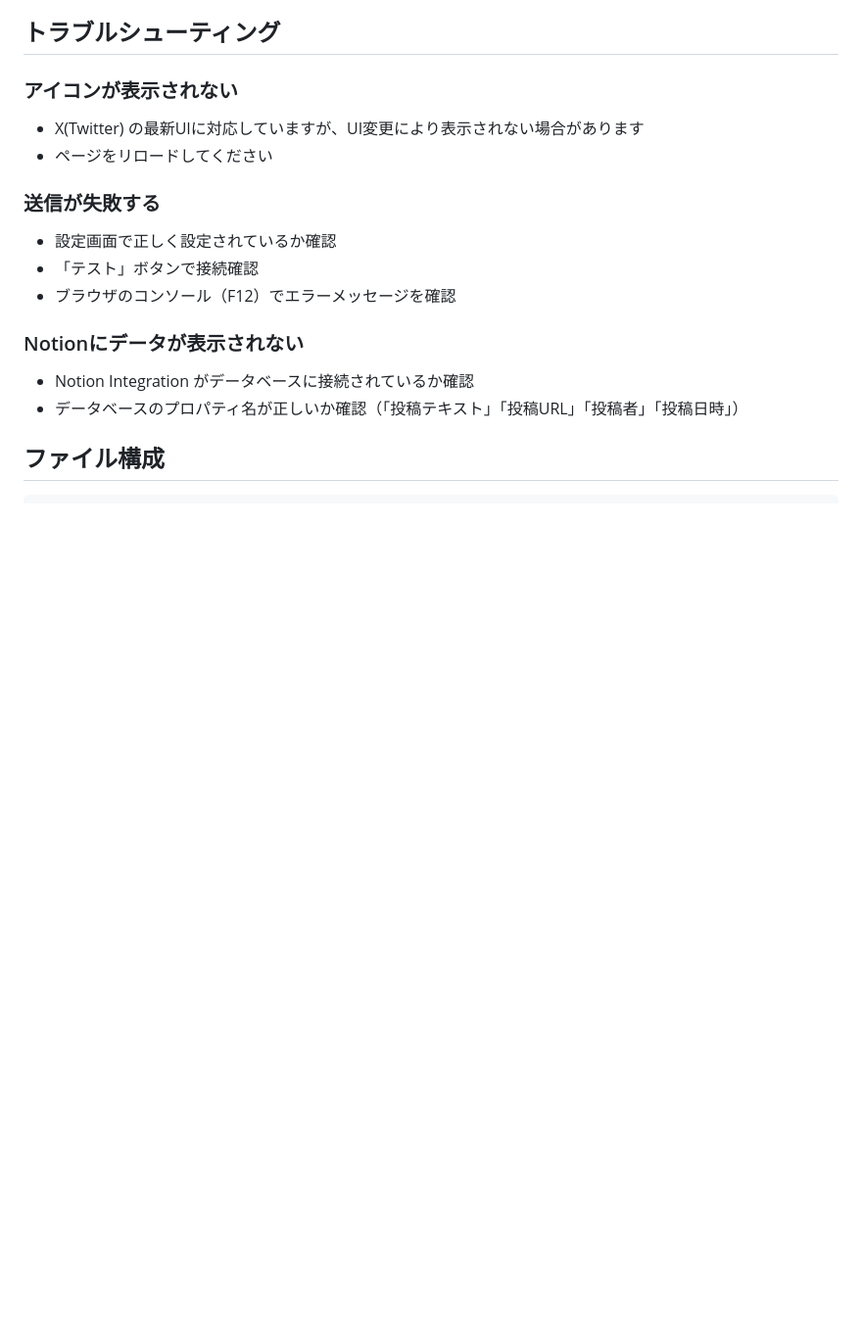
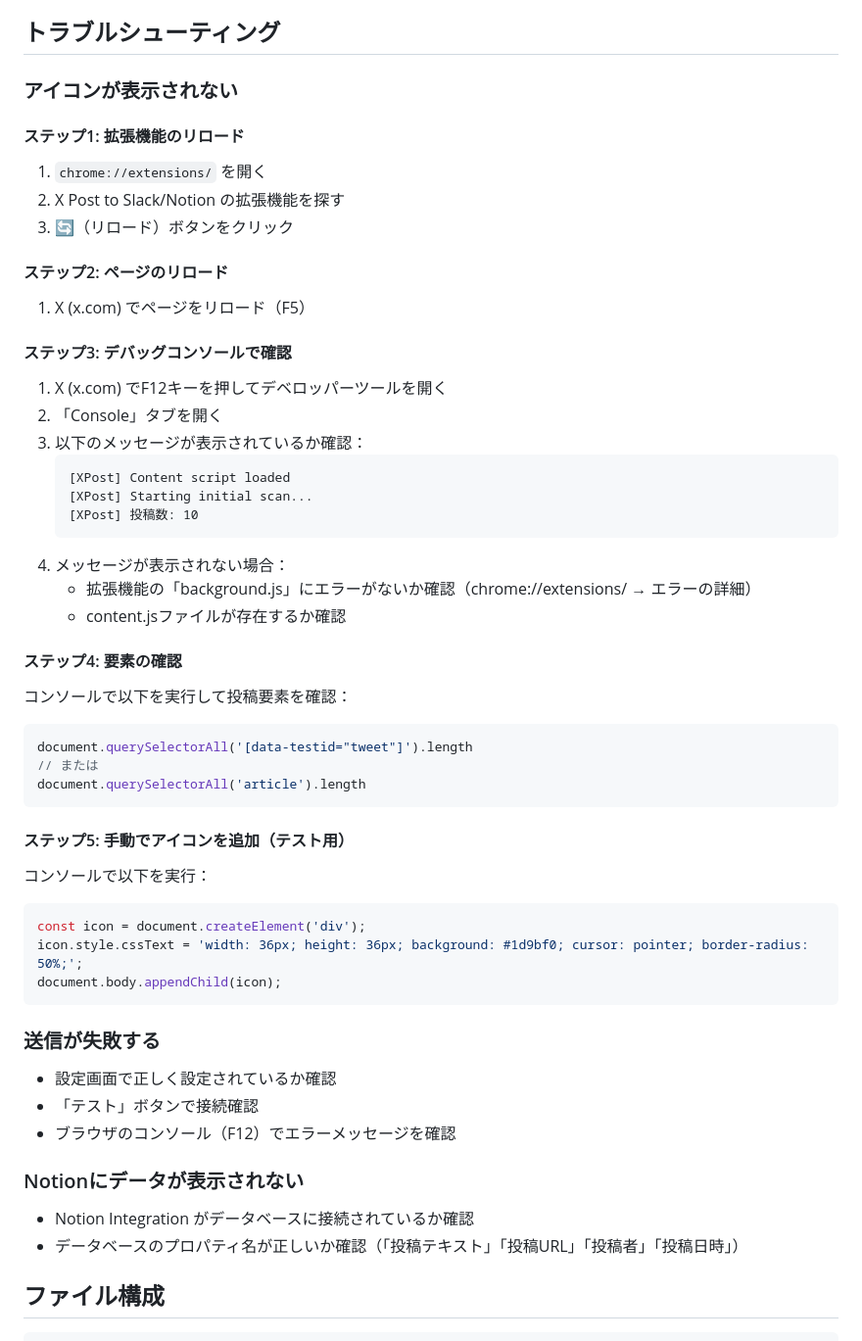
Before and after one commit to Kosoko-Hidefumi/Kintai, a Markdown page: Chrome/xPost/README.md, the part around the change. Shown at 98% size. Drawn GitHub-style; blank space fills up the shorter version.

Commit message:
docs: Add detailed troubleshooting steps for icon display issues

````diff
--- a/Chrome/xPost/README.md
+++ b/Chrome/xPost/README.md
@@ -96,8 +96,42 @@ X(Twitter)の有益なポストを簡単に Slack と Notion に転送する Goo
 
 ### アイコンが表示されない
 
-- X(Twitter) の最新UIに対応していますが、UI変更により表示されない場合があります
-- ページをリロードしてください
+#### ステップ1: 拡張機能のリロード
+1. `chrome://extensions/` を開く
+2. X Post to Slack/Notion の拡張機能を探す
+3. 🔄（リロード）ボタンをクリック
+
+#### ステップ2: ページのリロード
+1. X (x.com) でページをリロード（F5）
+
+#### ステップ3: デバッグコンソールで確認
+1. X (x.com) でF12キーを押してデベロッパーツールを開く
+2. 「Console」タブを開く
+3. 以下のメッセージが表示されているか確認：
+   ```
+   [XPost] Content script loaded
+   [XPost] Starting initial scan...
+   [XPost] 投稿数: 10
+   ```
+4. メッセージが表示されない場合：
+   - 拡張機能の「background.js」にエラーがないか確認（chrome://extensions/ → エラーの詳細）
+   - content.jsファイルが存在するか確認
+
+#### ステップ4: 要素の確認
+コンソールで以下を実行して投稿要素を確認：
+```javascript
+document.querySelectorAll('[data-testid="tweet"]').length
+// または
+document.querySelectorAll('article').length
+```
+
+#### ステップ5: 手動でアイコンを追加（テスト用）
+コンソールで以下を実行：
+```javascript
+const icon = document.createElement('div');
+icon.style.cssText = 'width: 36px; height: 36px; background: #1d9bf0; cursor: pointer; border-radius: 50%;';
+document.body.appendChild(icon);
+```
 
 ### 送信が失敗する
 
````
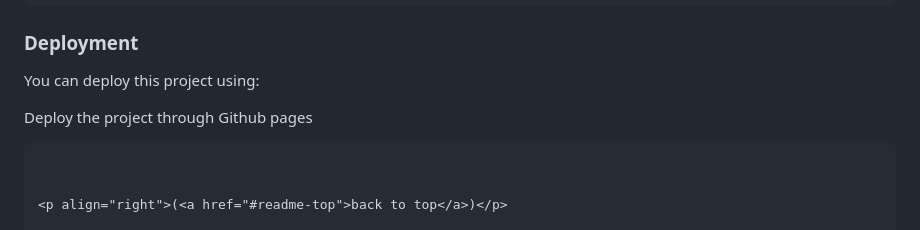
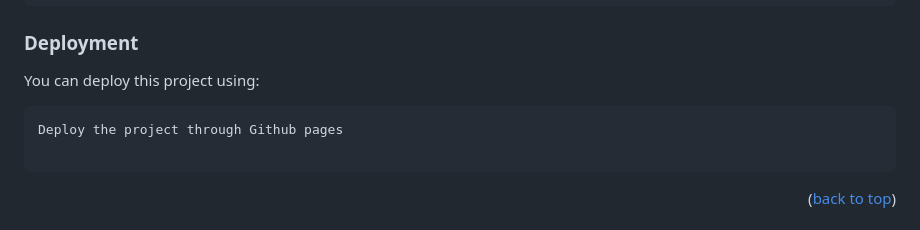
Before and after one commit to suthish777/global-summit, a Markdown page: README.md, the part around the change. GitHub-like rendering.

````diff
--- a/README.md
+++ b/README.md
@@ -160,7 +160,9 @@ npx hint .
 
 You can deploy this project using:
 
+```Deploy
 Deploy the project through Github pages
+
 ```
 
 
````
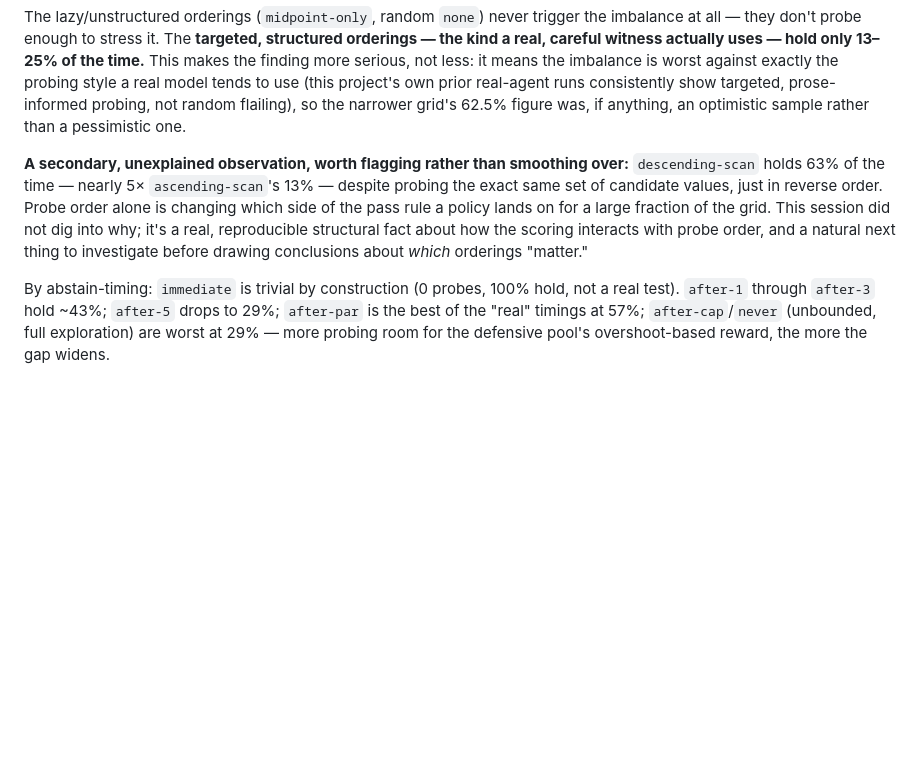
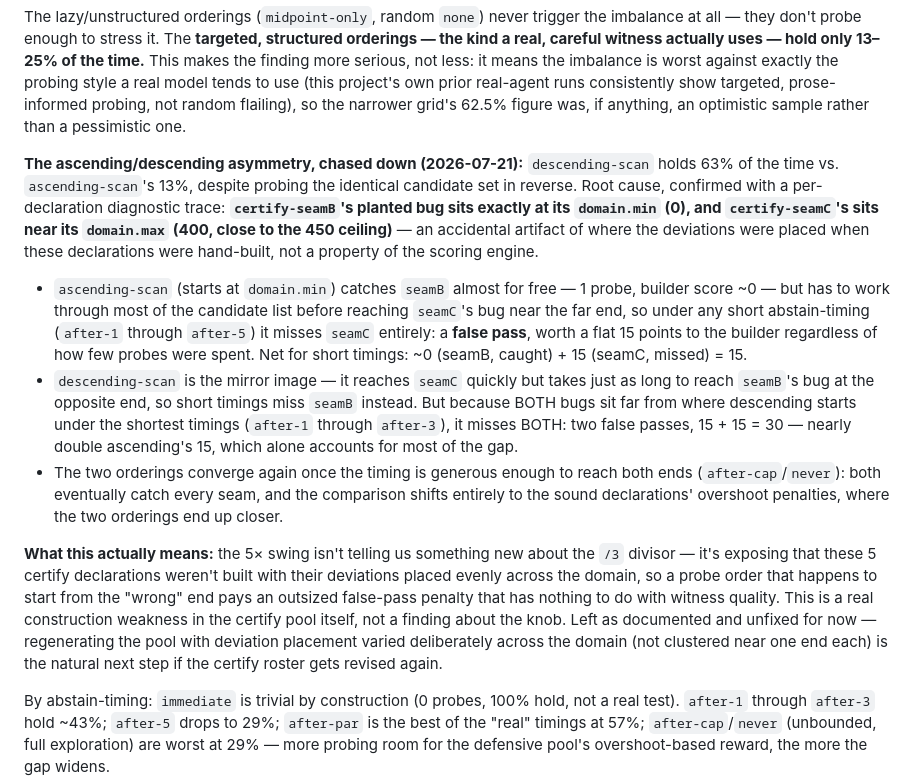
Before and after one commit to JakeTOpenSource/the-stable, a Markdown page: witness-suite/SPEC-B-RESULTS.md, the part around the change. Rendered like a GitHub page; blank space fills up the shorter version.

Commit message:
Explain the ascending/descending-scan asymmetry (chased down, not left open)
Root cause: certify-seamB's planted bug sits exactly at domain.min,
certify-seamC's sits near domain.max -- an artifact of where the
deviations were placed when these 5 declarations were hand-built, not
a property of the scoring engine. Ascending-scan catches seamB for
free but misses seamC under short abstain-timings (a flat 15-point
false pass); descending-scan is the mirror image and, for the
shortest timings, misses both -- 30 points of false-pass penalty vs
ascending's 15, which is most of the observed 5x gap. A real
construction weakness in the certify pool (deviations not placed
evenly across the domain), not a finding about the /3 divisor itself.

```diff
--- a/witness-suite/SPEC-B-RESULTS.md
+++ b/witness-suite/SPEC-B-RESULTS.md
@@ -96,13 +96,35 @@ tends to use (this project's own prior real-agent runs consistently show targete
 probing, not random flailing), so the narrower grid's 62.5% figure was, if anything, an optimistic
 sample rather than a pessimistic one.
 
-**A secondary, unexplained observation, worth flagging rather than smoothing over:**
-`descending-scan` holds 63% of the time — nearly 5× `ascending-scan`'s 13% — despite probing the
-exact same set of candidate values, just in reverse order. Probe order alone is changing which
-side of the pass rule a policy lands on for a large fraction of the grid. This session did not
-dig into why; it's a real, reproducible structural fact about how the scoring interacts with
-probe order, and a natural next thing to investigate before drawing conclusions about *which*
-orderings "matter."
+**The ascending/descending asymmetry, chased down (2026-07-21):** `descending-scan` holds 63% of
+the time vs. `ascending-scan`'s 13%, despite probing the identical candidate set in reverse. Root
+cause, confirmed with a per-declaration diagnostic trace: **`certify-seamB`'s planted bug sits
+exactly at its `domain.min` (0), and `certify-seamC`'s sits near its `domain.max` (400, close to
+the 450 ceiling)** — an accidental artifact of where the deviations were placed when these
+declarations were hand-built, not a property of the scoring engine.
+
+- `ascending-scan` (starts at `domain.min`) catches `seamB` almost for free — 1 probe, builder
+  score ~0 — but has to work through most of the candidate list before reaching `seamC`'s bug near
+  the far end, so under any short abstain-timing (`after-1` through `after-5`) it misses `seamC`
+  entirely: a **false pass**, worth a flat 15 points to the builder regardless of how few probes
+  were spent. Net for short timings: ~0 (seamB, caught) + 15 (seamC, missed) = 15.
+- `descending-scan` is the mirror image — it reaches `seamC` quickly but takes just as long to
+  reach `seamB`'s bug at the opposite end, so short timings miss `seamB` instead. But because
+  BOTH bugs sit far from where descending starts under the shortest timings (`after-1`
+  through `after-3`), it misses BOTH: two false passes, 15 + 15 = 30 — nearly double ascending's
+  15, which alone accounts for most of the gap.
+- The two orderings converge again once the timing is generous enough to reach both ends
+  (`after-cap`/`never`): both eventually catch every seam, and the comparison shifts entirely to
+  the sound declarations' overshoot penalties, where the two orderings end up closer.
+
+**What this actually means:** the 5× swing isn't telling us something new about the `/3` divisor —
+it's exposing that these 5 certify declarations weren't built with their deviations placed
+evenly across the domain, so a probe order that happens to start from the "wrong" end pays an
+outsized false-pass penalty that has nothing to do with witness quality. This is a real
+construction weakness in the certify pool itself, not a finding about the knob. Left as documented
+and unfixed for now — regenerating the pool with deviation placement varied deliberately across
+the domain (not clustered near one end each) is the natural next step if the certify roster gets
+revised again.
 
 By abstain-timing: `immediate` is trivial by construction (0 probes, 100% hold, not a real test).
 `after-1` through `after-3` hold ~43%; `after-5` drops to 29%; `after-par` is the best of the
```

#### [Task to complete]
Lines above with the string "after" need to be found and copied.

#### [Task output]
Before and after one commit to Kosoko-Hidefumi/Kintai, a Markdown page: Chrome/xPost/README.md, the part around the change. Shown at 98% size. Drawn GitHub-style; blank space fills up the shorter version.
Before and after one commit to suthish777/global-summit, a Markdown page: README.md, the part around the change. GitHub-like rendering.
Before and after one commit to JakeTOpenSource/the-stable, a Markdown page: witness-suite/SPEC-B-RESULTS.md, the part around the change. Rendered like a GitHub page; blank space fills up the shorter version.
+  the far end, so under any short abstain-timing (`after-1` through `after-5`) it misses `seamC`
+  BOTH bugs sit far from where descending starts under the shortest timings (`after-1`
+  through `after-3`), it misses BOTH: two false passes, 15 + 15 = 30 — nearly double ascending's
+  (`after-cap`/`never`): both eventually catch every seam, and the comparison shifts entirely to
 `after-1` through `after-3` hold ~43%; `after-5` drops to 29%; `after-par` is the best of the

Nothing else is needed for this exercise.